Partnership to Improve Breast Cancer Care Launches in Kenya
First Lady Margaret Kenyatta, Kenya Ministry of Health and Roche launched key activities that will facilitate access to improved care for patients with breast cancer in Kenya today.
The launch builds on the country’s 2015-2020 National Strategy for the Prevention and Control of Non-Communicable Diseases and represents a comprehensive approach to battling the disease. The program also complements the campaign from the African First Ladies who are committed to expanding access to prevention and treatment services for women with breast cancer.
The public-private partnership’s planned activities include breast cancer awareness programs, improvements in screening and diagnostics, including the placement of a diagnostic instrument capable of advanced testing for seven types of cancer. Additionally, the collaboration will train five new oncologists and six oncology nurses, provide surgical oncology training, support the development of best practice national treatment guidelines and an increase the number of cancer treatment centers in Kenya. Access to medicine will be made available patients seeking treatment at public institutions with the government of Kenya and Roche jointly covering the costs. The aim of these measures is to improve access to timely and precise diagnostic services and tailored cancer treatment to make cancer therapy much more effective.
Early diagnosis is key

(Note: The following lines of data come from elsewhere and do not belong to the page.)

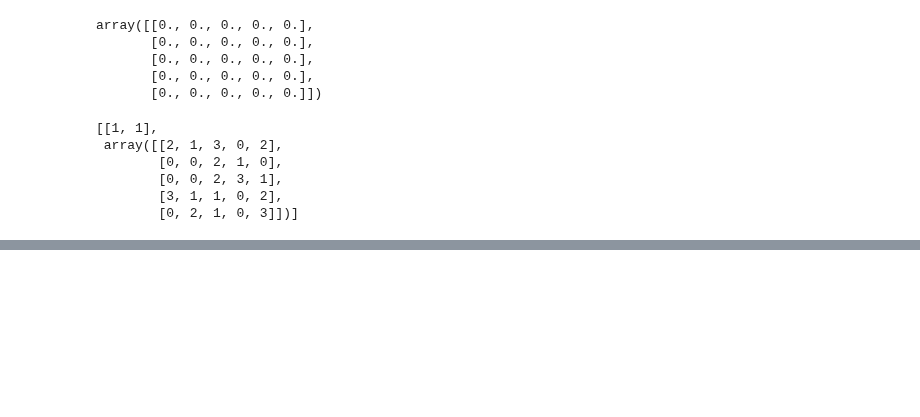
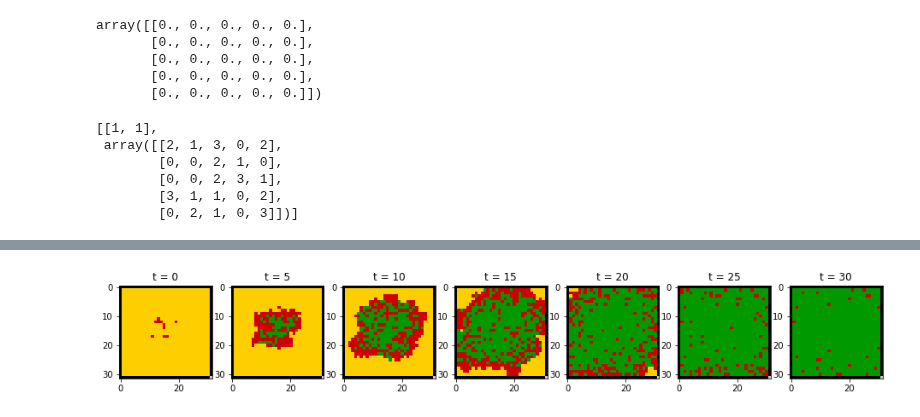
Before and after one commit to Grupo-de-simulacion-con-automatas/CAsimulations-Modelacion-de-dinamicas-topologicas-en-la-propagacion-de-una-enfermedad-usando-CA, a Jupyter notebook: Codigo/2. Interacciones e impactos sociales.ipynb, the cells around one changed output, grey strips where cells are left out. Cells and saved outputs as stored; diff of their text form; code cells hidden in the pictures; blank space fills up the shorter version.

```diff
--- a/Codigo/2. Interacciones e impactos sociales.ipynb
+++ b/Codigo/2. Interacciones e impactos sociales.ipynb
@@ -53,0 +97,12 @@ impactGrades_SFV1 = [0.5,0.25,0.1,0]  # Para los grados [0,1,2,3]
+# %%
+figsize(16,6)
+
+# Modelo SIR
+esc2 = SIR(alpha, beta, 30, cellSpace_ex2, neighborhoodSystem, impactRates)
+
+for i in [0,1,2,3,4,5,6]:
+    plt.subplot(1,7,i+1)
+    plt.title(f"t = {i*5}")
+    esc2.plotSpecificIteration(i*5)
+# %% [output]
+[figure, added]
```
Also changed, not shown: parts of 6 cells of this notebook, 52 other files.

“Strong, healthy women are the foundation of families, of our country, and today in Kenya their health is threatened by a disease that we must catch early. Many women are being diagnosed with breast cancer too late and are dying needlessly when there are treatments available that give them a chance to fight this disease” said First Lady Margaret Kenyatta.
This partnership between the Government of Kenya and Roche demonstrates that we all must play our part to ensure that our mothers, sisters and daughters have the opportunity to fight and win the war against breast cancer.
Breast cancer remains the leading cause of cancer in women in Kenya with more 50 percent of the cases presenting in women below the age of 50. This places their families and the economy at a great disadvantage. Every year approximately 4,500 patients are diagnosed with the disease and 2,000 patients lose their lives to this disease. This burden reflects an increasing trend in the number of women being diagnosed with the disease. Early diagnosis and treatment could greatly reduce the burden of breast cancer and improve treatment outcomes.
The Kenya agreement is part of Roche’s Africa Strategy which began in 2015 in seven countries: Nigeria, Ghana, Kenya, Côte d’Ivoire, Angola, Ethiopia and Gabon. Based on country needs and capabilities, Roche is implementing a wide selection of activities in collaboration with local partners, including healthcare system strengthening, such as local data generation and advocacy for healthcare prioritization; disease management support, such as awareness, advocacy campaigns and treatment guidelines; and education and market access solutions, including healthcare professional training, private health insurance with local companies and price-volume agreements with governments.
“We are honored to have First Lady Margaret Kenyatta here today to launch this important initiative for breast cancer patients and to demonstrate Kenya’s commitment to improving cancer care,” said Markus Gemuend, Head of Roche Sub-Saharan Africa Region. This comprehensive agreement ensures that breast cancer patients in Kenya will have not only improved access to care and life-changing medicines, but also that the overall healthcare system is stronger to support all Kenyans battling cancer.”
With access to healthcare, women are empowered to build the futures they want for themselves and their families.
Breast cancer in Kenya
Breast cancer is the second most common type of cancer in Kenya recording 4,500 new cases every year with 1,969 deaths. Although it occurs in both men and women, more than 90 percent of the cases present in women. Risk factors include: gender (being female), family history, alcohol and tobacco use, being obese or overweight and exposure to estrogen hormones through contraceptives. In terms of frequency, breast cancer comes second after cervical cancer and is followed by prostate cancer. Aside from the investments in public-private partnerships, the Ministry of Health is installing mammography machines through the Managed Equipment Services project to enhance early detection and diagnosis of breast cancer countrywide. It is also providing specialized training opportunities for cancer healthcare professionals to boost capacities at the county level.